The Three Principles Of HTML Code Optimization
Just like spring cleaning a house, the html code of your web pages should get periodic cleaning as well.
Over time, as changes and updates are made to a web page, the code can become littered with unnecessary clutter, slowing down page load times and hurting the efficiency of your web page. Cluttered html can also seriously impact your search engine ranking.
This is especially true if you are using a WYSIWYG (What You See Is What You Get) web design package such as FrontPage or Dreamweaver. These programs will speed up your web site creation, but they are not that efficient at writing clean html code.
Up until recently when coding a page in HTML we would be using tags such as the (font) tag and (p) paragraph tags. Between these tags would be our page content, text, images and links. Each time a formatting change was made on the page new tags were needed with complete formatting for the new section. More recently we have gained the ability to use Cascading Style Sheets, allowing us to write the formatting once and then refer to that formatting several times within a web page.
In order to speed up page load times we need to have fewer characters on the page when viewed in an html editor. Since we really do not want to remove any of our visible content we need to look to the html code. By cleaning up this code we can remove characters, thereby creating a smaller web page that will load more quickly.
Over time HTML has changed and we now have many different ways to do the same thing. An example would be the code used to show a bold type face. In HTML we have two main choices, the (strong) tag and the (b) tag. As you can see the (strong) tag uses 5 more characters than the (b) tag, and if we consider the closing tags as well we see that using the (strong)(/strong) tag pair uses 10 more characters than the cleaner (b)(/b) tag pair.
This is our First Principle of clean HTML code: Use the simplest coding method available. HTML has the ability of nesting code within other code. For instance we could have a line with three words where the middle word was in bold. This could be accomplished by changing the formatting completely each time the visible formatting changes.
Consider this code:
This takes up 90 characters.
This is very poorly written html and is what you occasionally will get when using a WYSIWYG editor. Since the (font) tags are repeating the same information we can simply nest the (strong) tags inside the (font) tags, and better yet use the (b) tag instead of the (strong) tag. This would give us this code (font face=”times)This (b)BOLD(/b) Word(/font), taking up only 46 characters.
This is our Second Principle of clean HTML code: Use nested tags when possible. Be aware that WYSIWYG editors will frequently update formatting by adding layer after layer of nested code. So while you are cleaning up the code look for redundant nested code placed there by your WYSIWYG editing program.
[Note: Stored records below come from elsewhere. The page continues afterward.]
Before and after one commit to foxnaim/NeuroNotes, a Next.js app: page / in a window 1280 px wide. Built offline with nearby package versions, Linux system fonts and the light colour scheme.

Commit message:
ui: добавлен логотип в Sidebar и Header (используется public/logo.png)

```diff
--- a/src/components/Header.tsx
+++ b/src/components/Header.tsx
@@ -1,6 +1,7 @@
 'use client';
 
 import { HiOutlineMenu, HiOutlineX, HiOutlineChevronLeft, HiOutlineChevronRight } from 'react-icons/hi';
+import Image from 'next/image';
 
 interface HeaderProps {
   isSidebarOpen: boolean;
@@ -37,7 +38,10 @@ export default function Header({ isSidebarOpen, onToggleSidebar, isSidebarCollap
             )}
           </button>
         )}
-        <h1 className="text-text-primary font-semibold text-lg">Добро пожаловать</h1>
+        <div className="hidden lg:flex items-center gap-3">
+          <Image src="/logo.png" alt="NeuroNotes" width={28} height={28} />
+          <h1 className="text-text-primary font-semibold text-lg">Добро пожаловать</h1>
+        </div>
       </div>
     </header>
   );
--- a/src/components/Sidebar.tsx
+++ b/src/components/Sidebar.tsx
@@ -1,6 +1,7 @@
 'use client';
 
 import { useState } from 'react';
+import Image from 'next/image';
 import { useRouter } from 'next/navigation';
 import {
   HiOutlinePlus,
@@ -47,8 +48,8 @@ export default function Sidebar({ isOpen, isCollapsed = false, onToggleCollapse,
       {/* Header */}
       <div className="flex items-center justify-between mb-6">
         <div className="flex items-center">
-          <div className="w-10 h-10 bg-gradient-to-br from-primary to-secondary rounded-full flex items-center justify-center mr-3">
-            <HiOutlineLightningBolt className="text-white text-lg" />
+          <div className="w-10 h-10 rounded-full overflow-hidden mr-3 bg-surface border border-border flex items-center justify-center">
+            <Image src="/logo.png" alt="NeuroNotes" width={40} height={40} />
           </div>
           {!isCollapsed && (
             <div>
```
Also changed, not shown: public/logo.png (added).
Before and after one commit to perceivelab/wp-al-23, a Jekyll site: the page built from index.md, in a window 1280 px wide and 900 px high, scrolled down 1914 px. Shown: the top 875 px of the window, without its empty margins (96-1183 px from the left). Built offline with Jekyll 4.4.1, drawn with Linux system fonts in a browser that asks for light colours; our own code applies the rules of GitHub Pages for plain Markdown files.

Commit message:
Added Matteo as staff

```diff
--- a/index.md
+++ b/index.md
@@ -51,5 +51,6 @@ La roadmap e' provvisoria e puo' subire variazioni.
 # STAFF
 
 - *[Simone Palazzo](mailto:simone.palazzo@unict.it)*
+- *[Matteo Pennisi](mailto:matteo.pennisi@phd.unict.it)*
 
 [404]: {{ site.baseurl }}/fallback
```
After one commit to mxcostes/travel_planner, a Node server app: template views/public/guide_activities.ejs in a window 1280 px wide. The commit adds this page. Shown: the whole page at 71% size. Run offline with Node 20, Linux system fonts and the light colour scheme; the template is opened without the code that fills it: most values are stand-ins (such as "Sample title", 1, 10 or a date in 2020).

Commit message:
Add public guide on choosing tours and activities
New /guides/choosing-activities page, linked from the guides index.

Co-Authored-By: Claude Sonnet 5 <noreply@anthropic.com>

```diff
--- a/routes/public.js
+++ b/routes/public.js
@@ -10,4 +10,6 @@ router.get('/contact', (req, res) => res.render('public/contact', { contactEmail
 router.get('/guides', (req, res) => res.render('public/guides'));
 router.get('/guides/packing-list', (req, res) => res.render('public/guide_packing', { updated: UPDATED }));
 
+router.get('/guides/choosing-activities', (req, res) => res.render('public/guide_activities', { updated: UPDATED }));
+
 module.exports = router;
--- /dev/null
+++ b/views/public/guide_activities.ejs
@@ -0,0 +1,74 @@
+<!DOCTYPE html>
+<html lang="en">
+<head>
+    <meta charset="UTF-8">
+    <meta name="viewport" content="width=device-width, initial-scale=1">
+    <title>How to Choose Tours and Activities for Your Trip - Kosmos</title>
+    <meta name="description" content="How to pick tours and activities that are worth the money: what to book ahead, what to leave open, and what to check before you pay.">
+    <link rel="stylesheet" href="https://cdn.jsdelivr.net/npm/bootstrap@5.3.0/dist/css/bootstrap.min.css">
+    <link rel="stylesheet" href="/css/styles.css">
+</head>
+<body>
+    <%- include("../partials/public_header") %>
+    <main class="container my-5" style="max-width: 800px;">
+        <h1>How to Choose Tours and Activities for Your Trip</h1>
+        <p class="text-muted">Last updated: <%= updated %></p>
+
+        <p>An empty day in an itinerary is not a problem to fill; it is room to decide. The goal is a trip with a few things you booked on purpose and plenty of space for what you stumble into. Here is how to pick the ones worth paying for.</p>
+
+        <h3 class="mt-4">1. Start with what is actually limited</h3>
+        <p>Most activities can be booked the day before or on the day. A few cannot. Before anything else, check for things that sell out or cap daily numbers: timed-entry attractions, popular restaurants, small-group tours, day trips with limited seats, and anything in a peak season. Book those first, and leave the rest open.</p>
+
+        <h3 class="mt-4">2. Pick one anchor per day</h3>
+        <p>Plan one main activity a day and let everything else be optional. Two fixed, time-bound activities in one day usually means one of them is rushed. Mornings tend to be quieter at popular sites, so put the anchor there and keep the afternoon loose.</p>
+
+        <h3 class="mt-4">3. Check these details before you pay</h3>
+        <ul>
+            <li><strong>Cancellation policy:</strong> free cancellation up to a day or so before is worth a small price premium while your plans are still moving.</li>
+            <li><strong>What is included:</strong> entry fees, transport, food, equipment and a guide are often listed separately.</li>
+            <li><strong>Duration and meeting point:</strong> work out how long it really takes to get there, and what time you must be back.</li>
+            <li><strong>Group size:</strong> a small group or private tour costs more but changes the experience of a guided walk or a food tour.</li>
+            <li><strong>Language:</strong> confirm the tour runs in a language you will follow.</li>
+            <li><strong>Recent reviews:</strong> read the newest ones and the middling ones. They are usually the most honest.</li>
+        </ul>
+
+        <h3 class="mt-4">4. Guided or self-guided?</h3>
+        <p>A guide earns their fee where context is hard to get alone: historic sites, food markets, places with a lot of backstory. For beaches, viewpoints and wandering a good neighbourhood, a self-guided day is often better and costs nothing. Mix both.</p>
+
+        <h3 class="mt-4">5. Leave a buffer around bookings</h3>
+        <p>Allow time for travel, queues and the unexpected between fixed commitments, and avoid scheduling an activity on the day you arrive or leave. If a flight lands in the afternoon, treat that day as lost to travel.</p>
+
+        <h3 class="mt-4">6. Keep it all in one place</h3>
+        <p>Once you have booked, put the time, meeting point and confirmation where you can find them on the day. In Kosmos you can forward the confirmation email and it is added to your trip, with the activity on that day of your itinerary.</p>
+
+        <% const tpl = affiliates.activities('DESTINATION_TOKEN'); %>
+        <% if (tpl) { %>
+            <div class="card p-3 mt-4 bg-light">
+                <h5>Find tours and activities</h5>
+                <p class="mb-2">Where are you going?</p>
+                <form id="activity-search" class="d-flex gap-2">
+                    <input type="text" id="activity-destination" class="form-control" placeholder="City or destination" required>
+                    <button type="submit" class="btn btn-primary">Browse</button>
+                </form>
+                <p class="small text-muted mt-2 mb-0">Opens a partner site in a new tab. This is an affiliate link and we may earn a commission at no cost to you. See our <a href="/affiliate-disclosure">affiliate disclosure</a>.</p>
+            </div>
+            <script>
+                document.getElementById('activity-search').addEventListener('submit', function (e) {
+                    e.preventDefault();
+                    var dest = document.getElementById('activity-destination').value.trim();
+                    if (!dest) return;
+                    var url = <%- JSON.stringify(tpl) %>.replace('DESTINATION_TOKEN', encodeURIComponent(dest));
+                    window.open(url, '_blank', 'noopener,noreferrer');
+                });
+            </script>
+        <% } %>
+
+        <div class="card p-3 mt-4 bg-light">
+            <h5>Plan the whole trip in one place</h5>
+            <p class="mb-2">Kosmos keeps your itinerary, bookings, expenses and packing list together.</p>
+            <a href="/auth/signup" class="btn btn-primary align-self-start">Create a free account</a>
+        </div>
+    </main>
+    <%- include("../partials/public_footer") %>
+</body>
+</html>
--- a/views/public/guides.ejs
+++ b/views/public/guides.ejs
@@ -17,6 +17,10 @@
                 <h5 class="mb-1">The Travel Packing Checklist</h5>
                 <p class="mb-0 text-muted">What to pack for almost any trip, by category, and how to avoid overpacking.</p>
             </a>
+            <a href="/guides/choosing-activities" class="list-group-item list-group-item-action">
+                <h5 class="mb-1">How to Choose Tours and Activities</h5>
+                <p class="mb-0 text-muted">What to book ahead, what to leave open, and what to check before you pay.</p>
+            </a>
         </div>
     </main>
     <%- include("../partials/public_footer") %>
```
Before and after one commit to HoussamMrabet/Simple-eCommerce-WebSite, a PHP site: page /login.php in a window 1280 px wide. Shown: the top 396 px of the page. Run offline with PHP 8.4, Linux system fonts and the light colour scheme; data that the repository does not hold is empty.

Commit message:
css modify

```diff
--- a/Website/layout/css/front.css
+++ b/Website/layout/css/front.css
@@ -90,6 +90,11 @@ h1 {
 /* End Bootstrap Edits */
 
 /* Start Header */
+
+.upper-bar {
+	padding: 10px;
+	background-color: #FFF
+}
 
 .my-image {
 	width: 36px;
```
A big problem with using HTML tags is that we need to repeat the tag coding whenever we change the formatting. The advent of CSS allows us a great advantage in clean coding by allowing us to layout the formatting once in a document, then simply refer to it over and over again.
If we had six paragraphs in a page that switch between two different types of formatting, such as headings in Blue, Bold, Ariel, size 4 and paragraph text in Black, Times, size 2, using tags we would need to list that complete formatting each time we make a change.
(font face="Ariel" color="blue" size="4")(b)Our
(font face="Times color="black" size="2")Our paragraph(/font)
(font face="Ariel" color="blue" size="4")(b)Our next
(font face="Times color="black" size="2")Our next
We would then repeat this for each heading and paragraph, lots of html code. With CSS we could create CSS Styles for each formatting type, list the Styles once in the Header of the page, and then simply refer to the Style each time we make a change.
font-family: Arial, Helvetica, sans-serif;
font-family: "Times New Roman", Times, serif;
(p class="style2")Paragraph Text(/p)
Notice that the Styles are created in the Head section of the page and then simply referenced in the Body section. As we add more formatting we would simply continue to refer to the previously created Styles. This is our Third Principle of Clean HTML Code: Use CSS styles when ever possible. CSS has several other benefits, such as being able to place the CSS styles in an external file, thereby reducing the page size even more, and the ability to quickly update formatting site-wide by simply updating the external CSS Style file. So with some simple cleaning of your HTML code you can easily reduce the file size and make a fast loading, lean and mean web page.
George Peirson is a successful Entrepreneur and Internet Trainer. He is the author of over 30 multimedia based tutorial training titles covering such topics as Photoshop, Flash and Dreamweaver. To see his training sets visit http://www.howtogurus.com
Article copyright 2005 George Peirson